Developing a practice guideline for the occupational health services by using a community of practice approach: A process evaluation of the development process

Research output: Contribution to journalArticle

Standard

Developing a practice guideline for the occupational health services by using a community of practice approach : A process evaluation of the development process. / Kwak, Lydia; Wåhlin, Charlotte; Stigmar, Kjerstin; Jensen, Irene.

In: BMC Public Health, Vol. 17, No. 1, 89, 18.01.2017.

Research output: Contribution to journalArticle

Harvard

APA

CBE

MLA

Vancouver

Author

RIS

TY - JOUR

T1 - Developing a practice guideline for the occupational health services by using a community of practice approach

T2 - BMC Public Health

AU - Kwak, Lydia

AU - Wåhlin, Charlotte

AU - Stigmar, Kjerstin

AU - Jensen, Irene

PY - 2017/1/18

Y1 - 2017/1/18

N2 - Background: One way to facilitate the translation of research into the occupational health service practice is through clinical practice guidelines. To increase the implementability of guidelines it is important to include the end-users in the development, for example by a community of practice approach. This paper describes the development of an occupational health practice guideline aimed at the management of non-specific low back pain (LBP) by using a community of practice approach. The paper also includes a process evaluation of the development providing insight into the feasibility of the process. Methods: A multidisciplinary community of practice group (n = 16) consisting of occupational nurses, occupational physicians, ergonomists/physical therapists, health and safety engineers, health educators, psychologists and researchers from different types of occupational health services and geographical regions within Sweden met eleven times (June 2012-December 2013) to develop the practice guideline following recommendations of guideline development handbooks. Process-outcomes recruitment, reach, context, satisfaction, feasibility and fidelity were assessed by questionnaire, observations and administrative data. Results: Group members attended on average 7.5 out of 11 meetings. Half experienced support from their workplace for their involvement. Feasibility was rated as good, except for time-scheduling. Most group members were satisfied with the structure of the process (e.g. presentations, multidisciplinary group). Fidelity was rated as fairly high. Conclusions: The described development process is a feasible process for guideline development. For future guideline development expectations of the work involved should be more clearly communicated, as well as the purpose and tasks of the CoP-group. Moreover, possibilities to improve support from managers and colleagues should be explored. This paper has important implications for future guideline development; it provides valuable information on how practitioners can be included in the development process, with the aim of increasing the implementability of the developed guidelines.

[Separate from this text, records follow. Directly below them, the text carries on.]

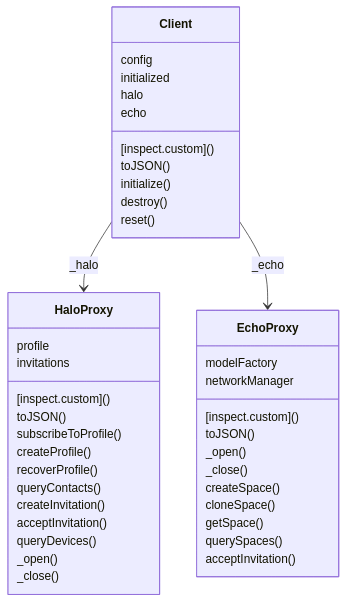
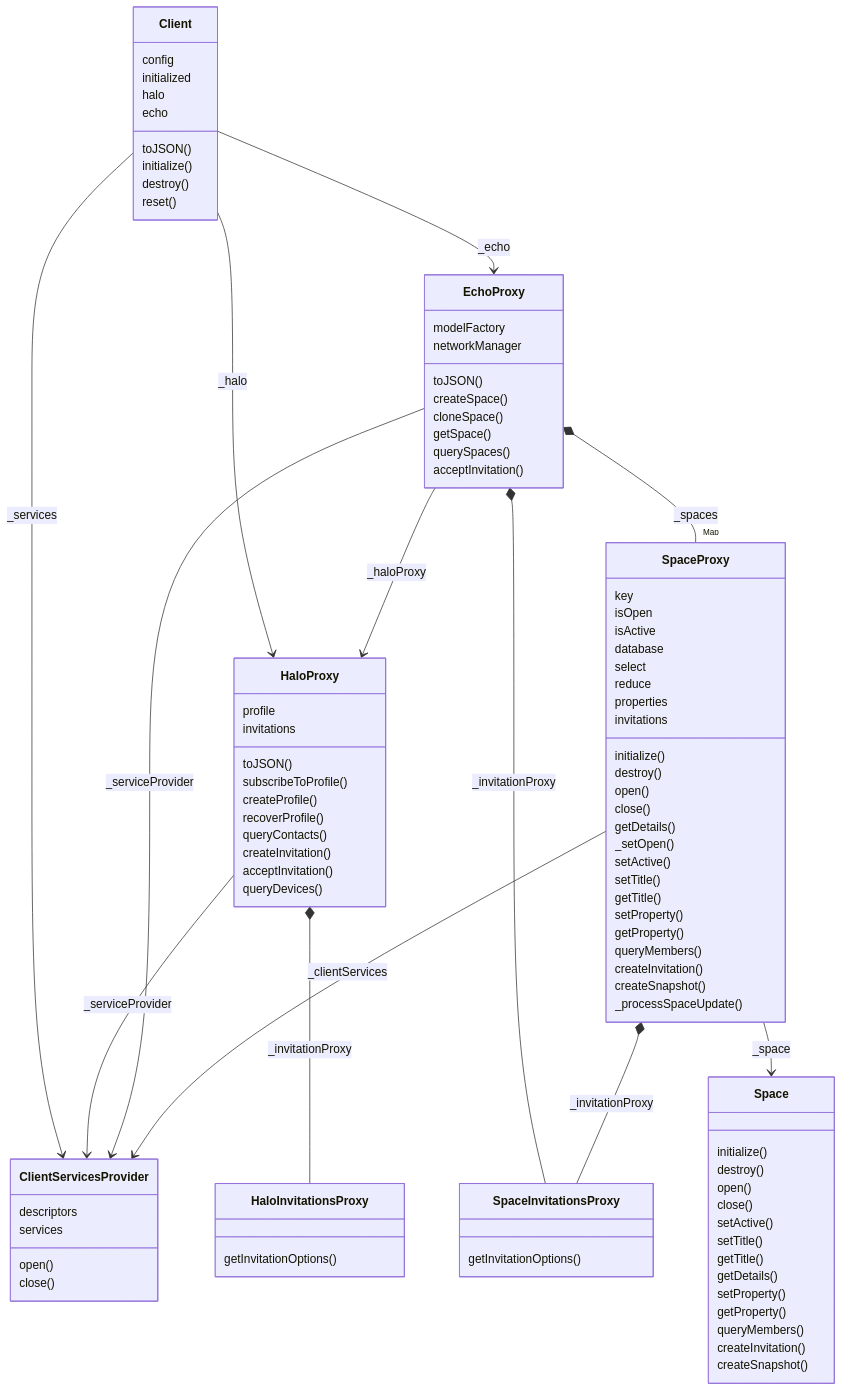
The first of 2 diagrams in packages/sdk/client/docs/README.md (dxos/dxos), drawn with Mermaid before and after one commit. The commit also changed other lines of this file and 24 other files, not shown here.

````diff
--- a/packages/sdk/client/docs/README.md
+++ b/packages/sdk/client/docs/README.md
@@ -7,23 +7,30 @@
 ```mermaid
 classDiagram
+direction TB
 
 class Client {
   config
   initialized
   halo
   echo
-  [inspect.custom]()
   toJSON()
   initialize()
   destroy()
   reset()
 }
+Client --> ClientServicesProvider : _services
 Client --> HaloProxy : _halo
 Client --> EchoProxy : _echo
+class ClientServicesProvider {
+<interface>
+  descriptors
+  services
+  open()
+  close()
+}
 class HaloProxy {
   profile
   invitations
-  [inspect.custom]()
   toJSON()
   subscribeToProfile()
   createProfile()
@@ -32,20 +39,71 @@
   createInvitation()
   acceptInvitation()
   queryDevices()
-  _open()
-  _close()
+}
+HaloProxy *-- HaloInvitationsProxy : _invitationProxy
+HaloProxy --> ClientServicesProvider : _serviceProvider
+class HaloInvitationsProxy {
+  getInvitationOptions()
 }
 class EchoProxy {
   modelFactory
   networkManager
-  [inspect.custom]()
   toJSON()
-  _open()
-  _close()
   createSpace()
   cloneSpace()
   getSpace()
   querySpaces()
   acceptInvitation()
 }
+EchoProxy *-- "Map" SpaceProxy : _spaces
+EchoProxy *-- SpaceInvitationsProxy : _invitationProxy
+EchoProxy --> ClientServicesProvider : _serviceProvider
+EchoProxy --> HaloProxy : _haloProxy
+class SpaceProxy {
+  key
+  isOpen
+  isActive
+  database
+  select
+  reduce
+  properties
+  invitations
+  initialize()
+  destroy()
+  open()
+  close()
+  getDetails()
+  _setOpen()
+  setActive()
+  setTitle()
+  getTitle()
+  setProperty()
+  getProperty()
+  queryMembers()
+  createInvitation()
+  createSnapshot()
+  _processSpaceUpdate()
+}
+SpaceProxy *-- SpaceInvitationsProxy : _invitationProxy
+SpaceProxy --> ClientServicesProvider : _clientServices
+SpaceProxy --> Space : _space
+class SpaceInvitationsProxy {
+  getInvitationOptions()
+}
+class Space {
+<interface>
+  initialize()
+  destroy()
+  open()
+  close()
+  setActive()
+  setTitle()
+  getTitle()
+  getDetails()
+  setProperty()
+  getProperty()
+  queryMembers()
+  createInvitation()
+  createSnapshot()
+}
 ```
````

AB - Background: One way to facilitate the translation of research into the occupational health service practice is through clinical practice guidelines. To increase the implementability of guidelines it is important to include the end-users in the development, for example by a community of practice approach. This paper describes the development of an occupational health practice guideline aimed at the management of non-specific low back pain (LBP) by using a community of practice approach. The paper also includes a process evaluation of the development providing insight into the feasibility of the process. Methods: A multidisciplinary community of practice group (n = 16) consisting of occupational nurses, occupational physicians, ergonomists/physical therapists, health and safety engineers, health educators, psychologists and researchers from different types of occupational health services and geographical regions within Sweden met eleven times (June 2012-December 2013) to develop the practice guideline following recommendations of guideline development handbooks. Process-outcomes recruitment, reach, context, satisfaction, feasibility and fidelity were assessed by questionnaire, observations and administrative data. Results: Group members attended on average 7.5 out of 11 meetings. Half experienced support from their workplace for their involvement. Feasibility was rated as good, except for time-scheduling. Most group members were satisfied with the structure of the process (e.g. presentations, multidisciplinary group). Fidelity was rated as fairly high. Conclusions: The described development process is a feasible process for guideline development. For future guideline development expectations of the work involved should be more clearly communicated, as well as the purpose and tasks of the CoP-group. Moreover, possibilities to improve support from managers and colleagues should be explored. This paper has important implications for future guideline development; it provides valuable information on how practitioners can be included in the development process, with the aim of increasing the implementability of the developed guidelines.

KW - Evaluation

KW - Practice guidelines

KW - Process measures

UR - http://www.scopus.com/inward/record.url?scp=85009775206&partnerID=8YFLogxK

U2 - 10.1186/s12889-016-4010-0

DO - 10.1186/s12889-016-4010-0

M3 - Article

VL - 17

JO - BMC Public Health

JF - BMC Public Health

SN - 1471-2458

IS - 1

M1 - 89

ER -